  • Herniated, Bulging, Protruding Discs
  • Degenerative Disc Disease
  • SI Joint Syndrome
  • Sciatica
  • Pinched Nerves and General Back Pain
  • And more
Learn More
Hand & Wrist

Hand & Wrist

Hand and wrist injuries and arthritis, carpal tunnel syndrome, and conditions relating to overuse of the thumb, are good candidates for regenerative treatments. Before considering surgery, consider an evaluation of your condition with a regenerative treatment specialist.
  • Hand and Wrist Arthritis
  • Carpal Tunnel Syndrome
  • Trigger Finger
  • Thumb Arthritis (Basal Joint, CMC, Gamer’s Thumb, Texting Thumb)
  • Other conditions that cause pain
Learn More
Elbow

Elbow

Most injuries of the elbow’s tendons and ligaments, as well as arthritis, can be treated non-surgically with regenerative procedures.

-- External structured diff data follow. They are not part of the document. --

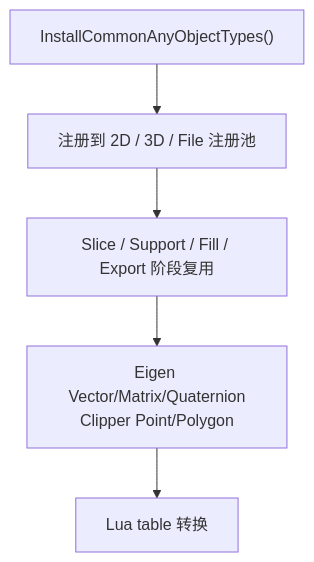
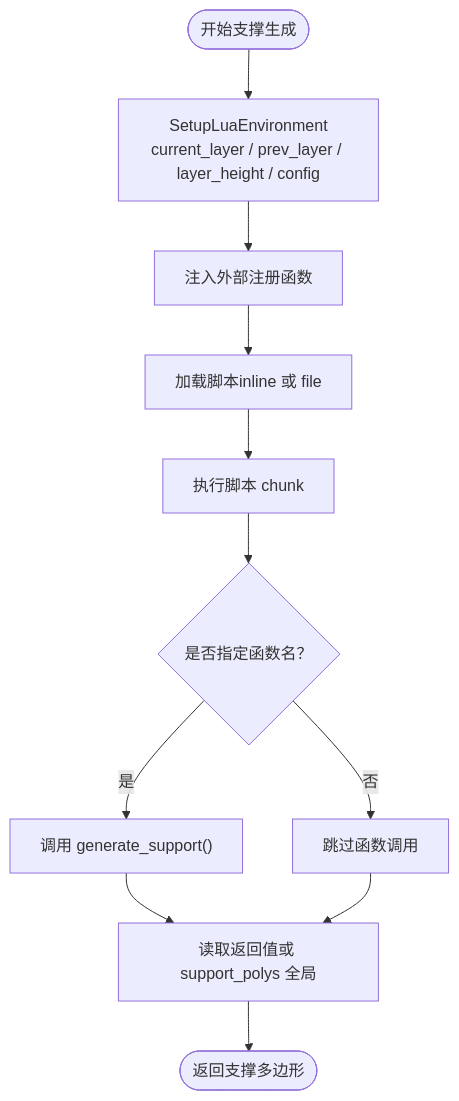
The seventh of 9 diagrams in .qoder/repowiki/zh/content/Lua 脚本系统/Lua 脚本系统.md (hsmbanlance/HsBaSlicer), drawn with Mermaid before and after one commit. The commit also changed other lines of this file and 1095 other files, not shown here.

````diff
--- a/.qoder/repowiki/zh/content/Lua 脚本系统/Lua 脚本系统.md
+++ b/.qoder/repowiki/zh/content/Lua 脚本系统/Lua 脚本系统.md
@@ -220,7 +344,13 @@
 ```mermaid
 flowchart TD
-Register["InstallCommonAnyObjectTypes()"] --> Pools["注册到 2D / 3D / File 注册池"]
-Pools --> Stages["Slice / Support / Fill / Export 阶段复用"]
-Stages --> Types["Eigen Vector/Matrix/Quaternion<br/>Clipper Point/Polygon"]
-Types --> LuaTable["Lua table 转换"]
+Start(["开始支撑生成"]) --> Env["SetupLuaEnvironment<br/>current_layer / prev_layer / layer_height / config"]
+Env --> ExtRegs["注入外部注册函数"]
+ExtRegs --> Load["加载脚本inline 或 file"]
+Load --> Exec["执行脚本 chunk"]
+Exec --> CallFn{"是否指定函数名？"}
+CallFn --> |是| Invoke["调用 generate_support()"]
+CallFn --> |否| Skip["跳过函数调用"]
+Invoke --> Result["读取返回值或 support_polys 全局"]
+Skip --> Result
+Result --> End(["返回支撑多边形"])
 ```
````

  • Golfer’s elbow & Tennis elbow
  • Arthritis
  • Ulnar collateral ligament wear (common in baseball pitchers)
  • And more
Learn More
Hip

Hip

Hip injuries and degenerative conditions become more common with age. Do to the nature of the joint, it’s not quite as easy to injure as a knee, but it can take a beating and pain often develops over time. Whether a hip condition is acute or degenerative, regenerative procedures can help reduce pain and may help heal injured tissue, without the complications of invasive surgical hip procedures.

  • Labral Tear
  • Hip Arthritis
  • Hip Bursitis
  • Hip Sprain, Tendonitis or Inflammation
  • Hip Instability
Learn More
Foot & Ankle

Foot & Ankle

Foot and ankle injuries are common in athletes. These injuries can often benefit from non-surgical regenerative treatments. Before considering surgery, consider an evaluation of your condition with a regenerative treatment specialist.
  • Ankle Arthritis
  • Plantar fasciitis
  • Ligament sprains or tears
  • Other conditions that cause pain
Learn More

Is Regenexx Right For You?

Request a free Regenexx Info Packet

REGENEXX WEBINARS

Learn about the #1 Stem Cell & Platelet Procedures for treating arthritis, common joint injuries & spine pain.

Join a Webinar

RECEIVE BLOG ARTICLES BY EMAIL

Get fresh updates and insights from Regenexx delivered straight to your inbox.

Subscribe to the Blog

FOLLOW US

Copyright © Regenexx 2019. All rights reserved. | Privacy Policy

*DISCLAIMER: Like all medical procedures, Regenexx® Procedures have a success and failure rate. Patient reviews and testimonials on this site should not be interpreted as a statement on the effectiveness of our treatments for anyone else.

Providers listed on the Regenexx website are for informational purposes only and are not a recommendation from Regenexx for a specific provider or a guarantee of the outcome of any treatment you receive.